P. Peczely, G. Pethes, P. Rudas

Research output: Contribution to journalArticle

22 Citations (Scopus)

Abstract

The concentrations of progesterone, testosterone, oestrone, oestradiol, thyroxine (T4) and tri-iodothyronine (T3) in the plasma of 8-week-old female Japanese quail exposed to short (6 h light: 18 h darkness; 6L : 18D) and long (18L : 6D) photoperiods were determined by radioimmunoassay after ovariectomy, thyroidectomy and treatment with T4. In birds exposed to short days treatment with T4 slightly increased both the concentrations of progesterone, oestrone and oestradiol in plasma and the weight of the ovaries, while ovariectomy increased the testosterone and oestradiol concentrations in plasma. In birds exposed to a long photoperiod, treatment with T4 reduced the level of all the sex steroids measured, ovarian weight and egg production. Thyroidectomy increased the concentration of progesterone in plasma and decreased that of oestradiol. Photostimulation decreased the concentration of T4 in plasma of intact birds while it was ineffective in ovariectomized birds. Ovariectomy did not influence the concentration of T4 in the plasma of birds exposed to either long or short days but the level of T3 was slightly increased in the plasma of birds exposed to short days and markedly increased in the photostimulated group. It would seem, therefore, that whilst there is a distinct relationship between thyroid function and that of the ovary the relationship between ovarian and thyroid function is less marked.

Original languageEnglish
Pages (from-to)55-63
Number of pages9
JournalJournal of Endocrinology
Volume87
Issue number1
DOIs
Publication statusPublished - Jan 1 1980

ASJC Scopus subject areas

  • Endocrinology, Diabetes and Metabolism
  • Endocrinology

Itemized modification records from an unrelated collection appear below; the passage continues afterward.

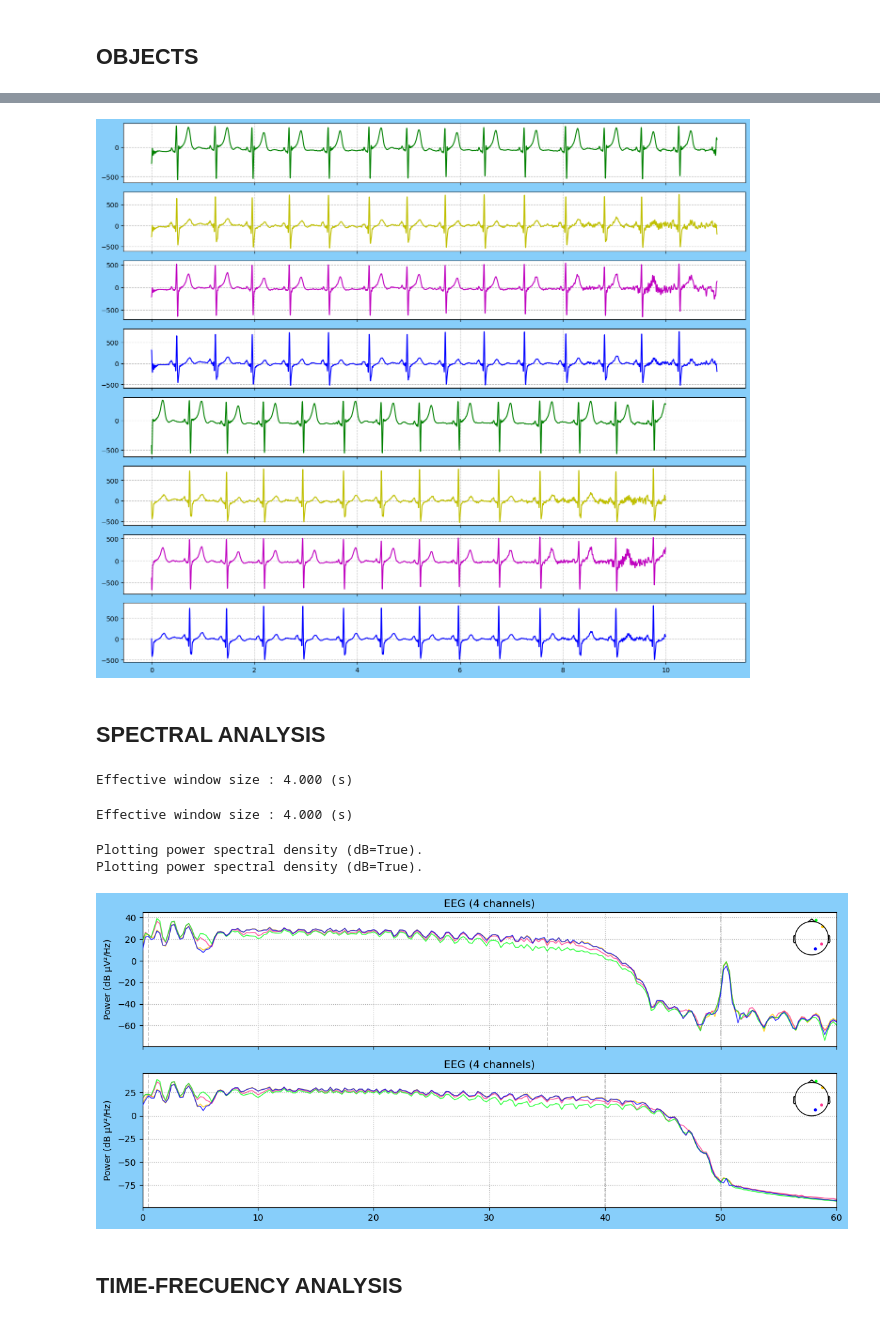
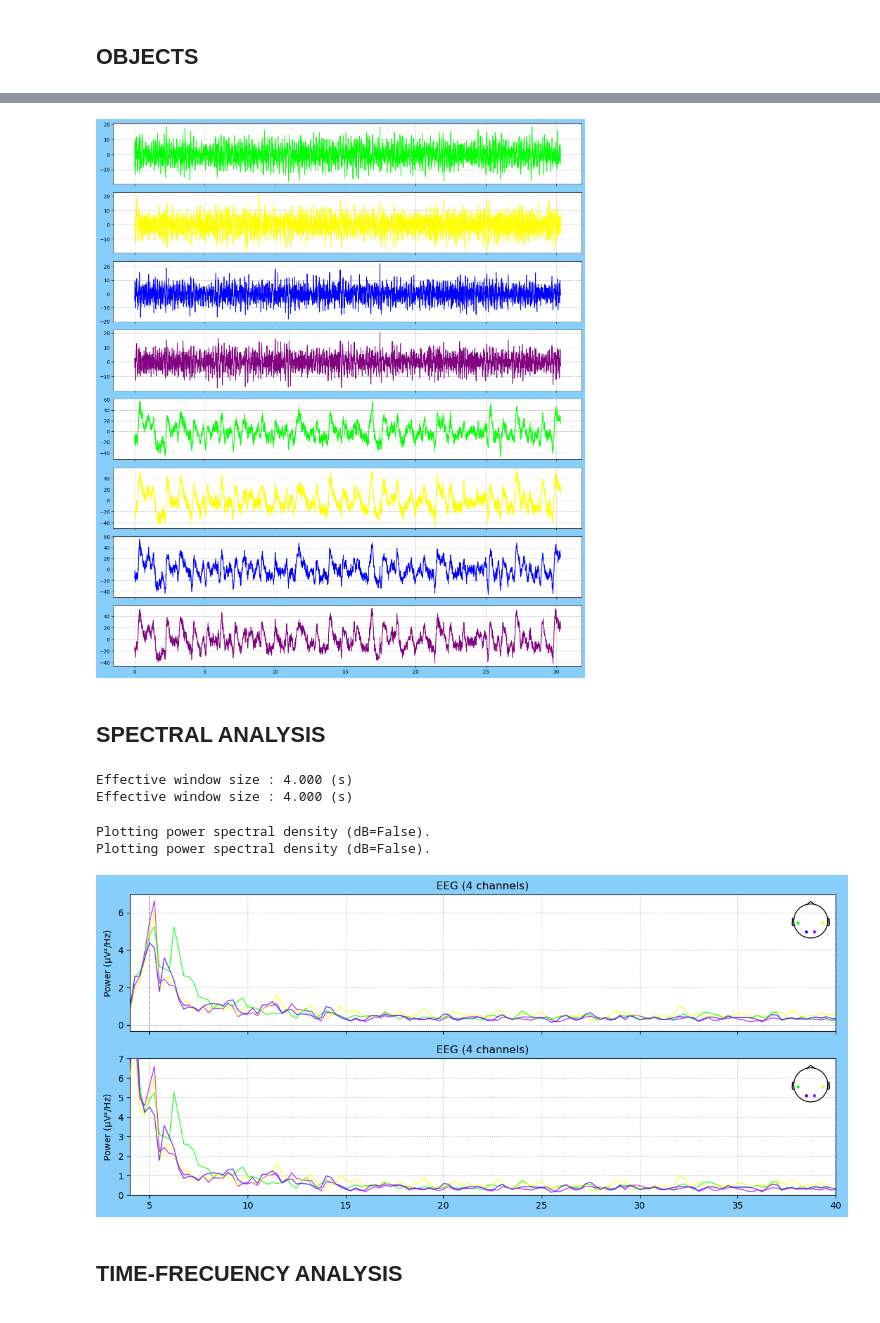
Before and after one commit to EloySerrudo/EEG_Project, a Jupyter notebook: bin/EDA_EEG.ipynb, the cells around one changed output, grey strips where cells are left out. Saved outputs shown, nothing was run; the diff lists cells and outputs as text; code cells hidden in the pictures.

```diff
--- a/bin/EDA_EEG.ipynb
+++ b/bin/EDA_EEG.ipynb
@@ -80,0 +44,6 @@ Ready.
+# %%
+data_1 = signal_1.loc[:, 'channel_1':'channel_4'].values.T
+data_2 = signal_2.loc[:, 'channel_1':'channel_4'].values.T
+
+eeg_raw_1 = mne.io.RawArray(data_1, info, verbose=True)
+eeg_raw_2 = mne.io.RawArray(data_2, info, verbose=True)
@@ -123,4 +101,3 @@ plt.show()
 # %%
-fl, fh = 0.5, 35.
-eeg_raw_f_1 = eeg_raw_1.copy().filter(l_freq=fl, h_freq=fh, method='fir', phase='zero', fir_window='hamming',
-                                      fir_design='firwin', pad='reflect', verbose=True)
+fl, fh = 5., 40.
+tmn, tmx = 0.5, 30.8
@@ -141,5 +104,8 @@ Designing a one-pass, zero-phase, non-causal bandpass filter:
 # %%
-eeg_raw_f_2 = eeg_raw_2.copy().filter(l_freq=fl, h_freq=40, method='fir', phase='zero-double', fir_window='hamming',
-                                      fir_design='firwin', pad='reflect', verbose=True).crop(tmin=0.5, tmax=10.5, include_tmax=False, verbose=True)
+eeg_raw_f_1 = eeg_raw_1.copy().filter(l_freq=fl, h_freq=fh, method='fir', phase='zero-double', fir_window='hamming',
+                                      fir_design='firwin', pad='reflect', verbose=True).crop(tmin=tmn, tmax=tmx, include_tmax=False, verbose=True)
+print(eeg_raw_f_1.n_times)
+eeg_raw_f_2 = eeg_raw_2.copy().filter(l_freq=0.5, h_freq=fh, method='fir', phase='zero-double', fir_window='hamming',
+                                      fir_design='firwin', pad='reflect', verbose=True).crop(tmin=tmn, tmax=tmx, include_tmax=False, verbose=True)
 # %% [output]
 Filtering raw data in 1 contiguous segment
@@ -167,78 +136,73 @@ print(x2.shape)
 # %%
-fig, (ax1, ax2, ax3, ax4, ax5, ax6, ax7, ax8) = plt.subplots(nrows=8, ncols=1, num=0, figsize=(14, 12), tight_layout=True, sharex=True)
+fig, (ax1, ax2, ax3, ax4, ax5, ax6, ax7, ax8) = plt.subplots(nrows=8, ncols=1, num=0, figsize=(14, 16), tight_layout=True, sharex=True)
 fig.set_facecolor('lightskyblue')
 
-ax1.plot(t1, x1[0], lw=1.5, color='g')
+ax1.plot(t1, x1[0], lw=1.5, color=chan_col['T3'])
 ax1.grid(alpha=.8, ls='--')
 # ax1.set_xlim(t.min(), t.max() + 1/fs)
-# ax1.set_ylim(-55, 55)
 
-ax2.plot(t1, x1[1], lw=1.5, color='y')
+ax2.plot(t1, x1[1], lw=1.5, color=chan_col['T4'])
 ax2.grid(alpha=.8, ls='--')
-# ax2.set_ylim(-55, 55)
 
-ax3.plot(t1, x1[2], lw=1.5, color='m')
+ax3.plot(t1, x1[2], lw=1.5, color=chan_col['O1'])
 ax3.grid(alpha=.8, ls='--')
-# ax3.set_ylim(-80, 80)
+# ax3.set_ylim(-40, 40)
 
-ax4.plot(t1, x1[3], lw=1.5, color='b')
+ax4.plot(t1, x1[3], lw=1.5, color=chan_col['O2'])
 ax4.grid(alpha=.8, ls='--')
-# ax4.set_ylim(-55, 55)
+# ax4.set_ylim(-30, 30)
 
-ax5.plot(t2, x2[0], lw=1.5, color='g')
+ax5.plot(t2, x2[0], lw=1.5, color=chan_col['T3'])
 ax5.grid(alpha=.8, ls='--')
-# ax5.set_ylim(-55, 55)
+# ax5.set_ylim(-30, 30)
 
-ax6.plot(t2, x2[1], lw=1.5, color='y')
+ax6.plot(t2, x2[1], lw=1.5, color=chan_col['T4'])
 ax6.grid(alpha=.8, ls='--')
-# ax6.set_ylim(-55, 55)
+# ax6.set_ylim(-40, 40)
 
-ax7.plot(t2, x2[2], lw=1.5, color='m')
+ax7.plot(t2, x2[2], lw=1.5, color=chan_col['O1'])
 ax7.grid(alpha=.8, ls='--')
 
-ax8.plot(t2, x2[3], lw=1.5, color='b')
+ax8.plot(t2, x2[3], lw=1.5, color=chan_col['O2'])
 ax8.grid(alpha=.8, ls='--')
-# ax8.set_ylim(-40, 40)
 
 plt.show()
 # %% [output]
-[figure, old version]
+[figure, new version]
 # %% [markdown]
 ## SPECTRAL ANALYSIS
 # %%
 ventana = 4
 win = int(ventana * fs)
-eeg_PSD_f_1 = eeg_raw_f_1.compute_psd(method='welch', fmax=60.0, picks='data', verbose=True,
+eeg_PSD_f_1 = eeg_raw_f_1.compute_psd(method='welch', fmin=0.1, fmax=40.0, picks='data', verbose=True,
                                       n_fft=win, n_overlap=win // 2, n_per_seg=win, window='hann')
+eeg_PSD_f_2 = eeg_raw_f_2.compute_psd(method='welch', fmin=0.1, fmax=40.0, picks='data', verbose=True,
+                                      n_fft=win, n_overlap=win // 2, n_per_seg=win, window='hann')
 # %% [output]
 Effective window size : 4.000 (s)
+Effective window size : 4.000 (s)
-# %%
-eeg_PSD_f_2 = eeg_raw_f_2.compute_psd(method='welch', fmax=60.0, picks='data', verbose=True,
-                                      n_fft=win, n_overlap=win // 2, n_per_seg=win, window='hann')
-# %% [output]
-Effective window size : 4.000 (s)
 # %%
-# Crear un objeto Figure y Axes personalizados
-
 fig, (ax1, ax2) = plt.subplots(nrows=2, ncols=1, num=0, figsize=(14, 6), sharex=True)
 fig.set_facecolor('lightskyblue')
 
 # Graficar la PSD en el Axes personalizado
-eeg_PSD_f_1.plot(dB=True, amplitude=False, color='r', spatial_colors=True, axes=ax1)
-eeg_PSD_f_2.plot(dB=True, amplitude=False, color='b', spatial_colors=True, axes=ax2)
+eeg_PSD_f_1.plot(dB=False, amplitude=False, spatial_colors=True, axes=ax1)
+eeg_PSD_f_2.plot(dB=False, amplitude=False, spatial_colors=True, axes=ax2)
 
 # Personalizar el Axes
 for line in ax1.get_lines():
     line.set_linewidth(1.1)  # Aumentar el grosor de las líneas
 for line in ax2.get_lines():
     line.set_linewidth(1.1)  # Aumentar el grosor de las líneas
-# ax1.set_ylim([-10, 30])  # Cambiar los límites del eje y
-# ax2.set_ylim([-10, 30])  # Cambiar los límites del eje y
+# ax1.set_ylim([-5, 25])  # Cambiar los límites del eje y
+#
+ax2.set_ylim([0, 7])  # Cambiar los límites del eje y
+ax1.set_xlim([4, 40])  # Cambiar los límites del eje y
 
 plt.show()
 # %% [output]
-Plotting power spectral density (dB=True).
-Plotting power spectral density (dB=True).
+Plotting power spectral density (dB=False).
+Plotting power spectral density (dB=False).
-[figure, old version]
+[figure, new version]
 # %% [markdown]
 ## TIME-FRECUENCY ANALYSIS
```
Also changed, not shown: parts of 39 cells of this notebook.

Fingerprint Dive into the research topics of 'Interrelationship between thyroid and gonadal function in female Japanese quail kept under short and long photoperiods'. Together they form a unique fingerprint.

  • Cite this